For those with similar interests, I thought I’d share the top content that passed the screen this week along with a few key lessons I took from each:
- When Sexy is Just Not Enough. Mercifully, not an editorial on Miley Cyrus. Rather, LinkedIn Today — my first stop most mornings — served up this post by McKinsey’s David Edelman in Marketing Strategies. His point: while it’s natural to focus on the sizzle, marketers need and want to look beyond sexy creative and delve into the ‘how.’ “There is a massive hunger among marketers, including those in the audience (at ANA’s Digital and Social Conference), for not just cool ideas they can learn from, but also for finding out the mechanics that make sexy happen.” Couldn’t agree more. We hear this regularly from clients. Lesson: Strive for balance; don’t ignore the operations side of the house.
- Cisco Leads the Way in Social CRM. Lots of organizations grapple with how to tie social to real business value. Cisco is no exception. Lasandra Brill, Senior Manager of Global Social Media outlined Cisco’s four-pronged social media strategy in the latest installment of The Big Brand Theory on Social Media Today. Prominently featured was its ‘next-gen’ social CRM approach designed to put the collected information and social analytics to productive use by the right teams. Lesson: Pilot to understand how best to make social assets, interactions and analytics actionable and then scale to drive measurable impact.
- Epic Content. On Slideshare, CMI’s Joe Pulizzi offers up 20 epic examples of brands’ content marketing that is targeted, compelling and consistently engaging for customers and prospects. Among my favorites are Adobe’s CMO.com and Coca Cola Journey – both innovative ways to connect with their targets. Lesson: Keep canvassing the landscape for relevant examples to inspire and inform your programs. Sometimes, it’s not just about the ‘new’ that distinguishes the effort – it’s how they’ve evolved to stay fresh and engaging over time.
- Nordstrom’s Pinterest Interest. This real-world example describes how the high-end retailer, noted for its dedication to listening to its customers, is bringing the omni-channel experience to life. As reported in the Business Insider, the pilot extends engagement beyond giving online shoppers the ability to ‘pin’ any merchandise on the Nordstrom site. The brand is integrating the social feedback from 4.5 million Pinterest followers to the shopping experience by using that data to influence merchandising decisions in-store. Community-promoted merchandise carries a red Pinterest label and salespeople are armed with an app that matches popular Pinterest items with current inventory. Lesson: As Nordstrom’s social media manager Bryan Galipeau said, “What we’re doing here is taking the lead from the customer” and it could help us “translate digital insight into a real experience.”
So that’s one marketing pro’s approach to finding a few hidden gems in a sea of information. What’s your strategy?
Engaging your customers is at the heart of successful marketing programs. For more than 20 years, Cheryl has been building and executing content and thought leadership strategies designed to do just that. She is excited to be applying that well-honed skill to a help companies like Microsoft, Cisco, 3M, Intel, Capital One and Barclaycard tap into their stakeholder communities and build sophisticated content strategies.

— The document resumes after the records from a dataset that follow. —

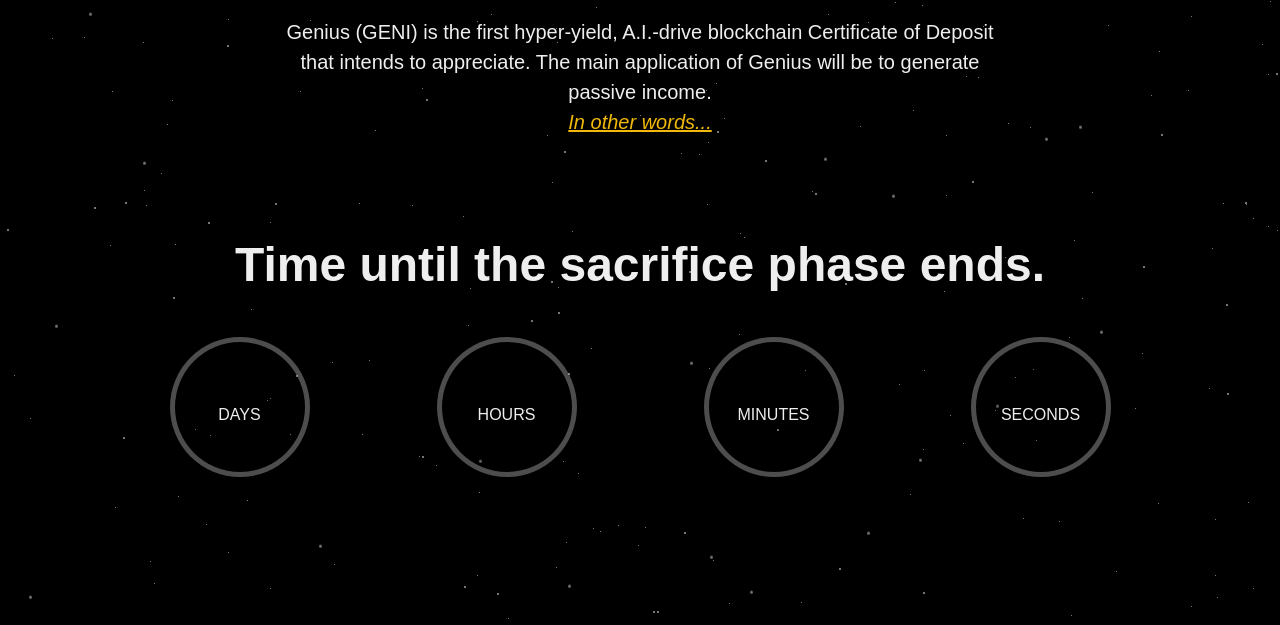
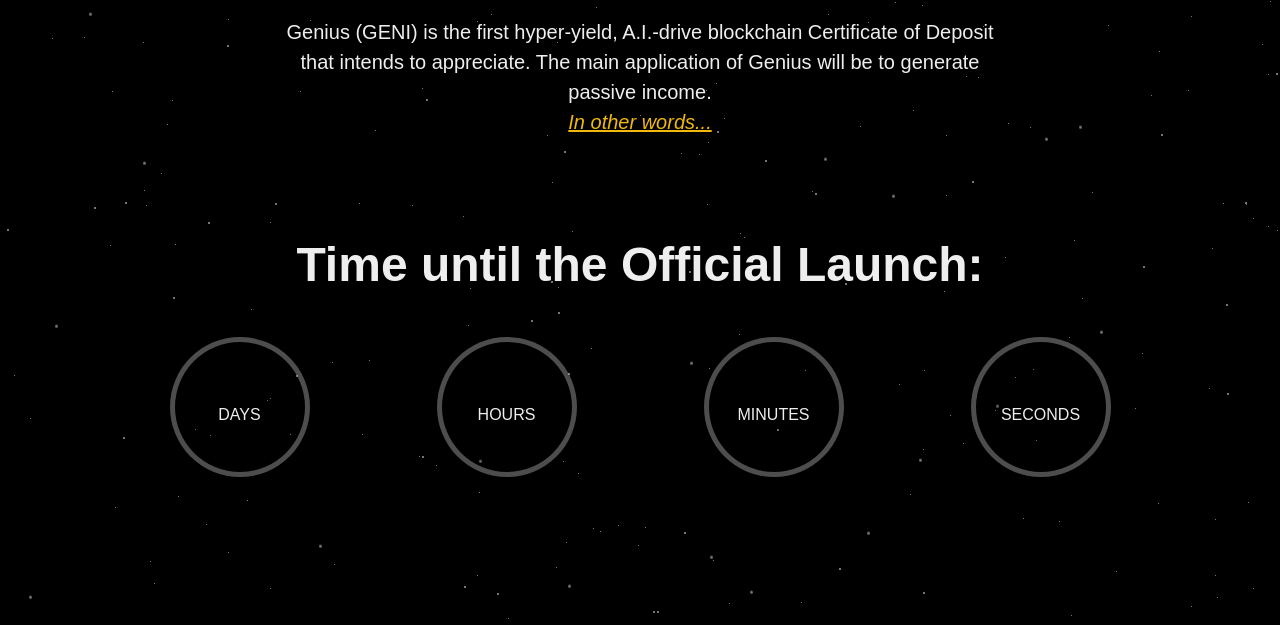
Before and after one commit to GeniusGENI/geni.app, a website built with Parcel: page index.html in a window 1280 px wide. Shown: the part 145-770 px from the top of the page. Built offline with nearby package versions, Linux system fonts and the light colour scheme; a web font is replaced by a local one.

Commit message:
wording updated

```diff
--- a/index.html
+++ b/index.html
@@ -94,7 +94,7 @@
 
                     <div class="py-2 mt-5 mb-0" id="countDown">
                         <div class="container col-xxl-8 col-lg-12 px-4 py-5 text-center">
-                            <h1 class="display-5 fw-bold lh-1 mb-5">Time until the sacrifice phase ends.</h1>
+                            <h1 class="display-5 fw-bold lh-1 mb-5">Time until the Official Launch:</h1>
 
                             <section class="d-lg-flex justify-content-around">
 
```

Her experience base spans a range of industries – from technology and financial services to retail, travel, consumer products and healthcare. Cheryl has served as an integral member of her clients’ marketing teams, providing counsel on marketing and brand strategy, thought leadership, media relations, product introductions, and event management.
Prior to joining ComBlu, Cheryl spent 10 years leading corporate marketing for large, complex organizations.